The Cognitive Benefits of Learning by Tutoring
A central question in educational theory is how students best encode material for long-term recall. We explored cognitive gains for students engaged in an actual tutoring task. Subjects (N=88) were randomly assigned to Learning conditions (Non-tutoring, Tutoring) and asked to read two passages followed by Post-test 1. Non-tutoring subjects were asked to review the passages while Tutoring subjects were asked to tutor the material to another student and then all took Post-test 2. We predicted that (i) Tutoring subjects would score higher than Non-Tutoring subjects on both general and specific material ...view middle of the document...
Extensive literature suggests that tutoring has many social and cognitive benefits for both tutors and tutees (Dangwal and Kapoor, 2009; Dineen et al., 1977; B.Goldschmid and M.Goldschmid, 1976). Some of these benefits are in the form of positive social attitudes toward peers, better understanding of subject material and overall learning gains. According to Katona (1940), the act of instructing helps the tutor build a more organized cognitive structure and facilitates an understanding of the relationship between facts (as cited in Bargh & Schul, 1980). Further, Roscoe and Chi (535) defined these positive outcomes as the "Tutor Learning effect" which refers to learning gains experienced by tutors as a result of tutoring.
Cohen, C. Kulik and J. Kulik (1982), in their meta-analyses of sixty-five independent school-tutoring programs, found that both tutors and tutees experienced academic and social gains through peer-tutor programs. Saunders (1992) found that peer learning, the process where students learn from and with each other in both formal and informal ways, provided a unique learning experience that was qualitatively different from the usual teacher-student interactions and offered mutual benefits for both the tutor and the tutee (as cited in Anderson & Boud, 1996). Specifically, majority of the senior students involved in proctoring or mentoring junior students experienced positive social attitudes towards them.

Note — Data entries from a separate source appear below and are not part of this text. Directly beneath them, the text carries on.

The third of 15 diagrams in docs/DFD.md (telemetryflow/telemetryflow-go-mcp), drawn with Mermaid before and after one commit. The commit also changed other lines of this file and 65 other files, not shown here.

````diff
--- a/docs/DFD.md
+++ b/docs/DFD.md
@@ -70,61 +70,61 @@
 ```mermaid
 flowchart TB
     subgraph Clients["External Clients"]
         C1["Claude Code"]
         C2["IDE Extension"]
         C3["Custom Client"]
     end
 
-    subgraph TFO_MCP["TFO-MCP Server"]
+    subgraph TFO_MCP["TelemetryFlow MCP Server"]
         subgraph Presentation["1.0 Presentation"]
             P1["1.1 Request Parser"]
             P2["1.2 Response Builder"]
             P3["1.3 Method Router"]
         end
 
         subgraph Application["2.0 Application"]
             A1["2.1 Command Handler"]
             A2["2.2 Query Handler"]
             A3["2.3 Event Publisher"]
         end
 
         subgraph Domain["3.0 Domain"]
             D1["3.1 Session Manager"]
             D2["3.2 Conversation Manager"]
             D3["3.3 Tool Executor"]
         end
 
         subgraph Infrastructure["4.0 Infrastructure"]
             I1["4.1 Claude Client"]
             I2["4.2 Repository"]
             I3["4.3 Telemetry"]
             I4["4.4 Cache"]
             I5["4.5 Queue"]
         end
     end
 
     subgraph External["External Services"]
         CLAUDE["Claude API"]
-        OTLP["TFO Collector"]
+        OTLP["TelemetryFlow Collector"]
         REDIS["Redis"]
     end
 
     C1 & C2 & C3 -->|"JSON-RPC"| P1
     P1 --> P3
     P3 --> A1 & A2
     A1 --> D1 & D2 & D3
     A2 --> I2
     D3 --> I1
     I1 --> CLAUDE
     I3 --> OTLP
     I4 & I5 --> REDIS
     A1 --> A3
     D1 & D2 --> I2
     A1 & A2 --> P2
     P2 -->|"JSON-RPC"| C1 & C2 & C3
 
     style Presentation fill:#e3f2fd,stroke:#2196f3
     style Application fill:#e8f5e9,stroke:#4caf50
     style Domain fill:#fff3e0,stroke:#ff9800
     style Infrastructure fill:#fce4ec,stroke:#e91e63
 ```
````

A study by Benware and Deci (1984) explored the role of intrinsic motivation and conceptual learning by comparing students with Active and Passive orientations while learning new material. They found that subjects who learned material in order to teach (Active orientation) another student expressed more intrinsic motivation, conceptual understanding and active engagement in the learning environment than subjects who learned the material in order to be tested on it (Passive orientation).
Bargh and Schul (1980) explored the benefits of peer-tutoring programs for tutors and the resulting cognitive gains in the form of Content-specific gains and Generalized-knowledge gains. They defined Content-specific gains as positive outcomes that resulted from an increase in the organization and/or elaboration of the specific subject matter that was taught thus causing the representation of that subject matter to become stronger and more accessible in memory. They further defined Generalized-knowledge gains as gains that resulted from the development of a more general knowledge structure that also facilitated the learning of related material. In their first experiment, Bargh and Schul (1980) explored Content-specific gains by having subjects in the experimental group learn verbal material in order to "prepare to teach someone" (they did not actually teach) while the control group simply learned material to be tested on it. The second experiment explored Generalized- knowledge gains by including problem-solving and verbal tasks in the...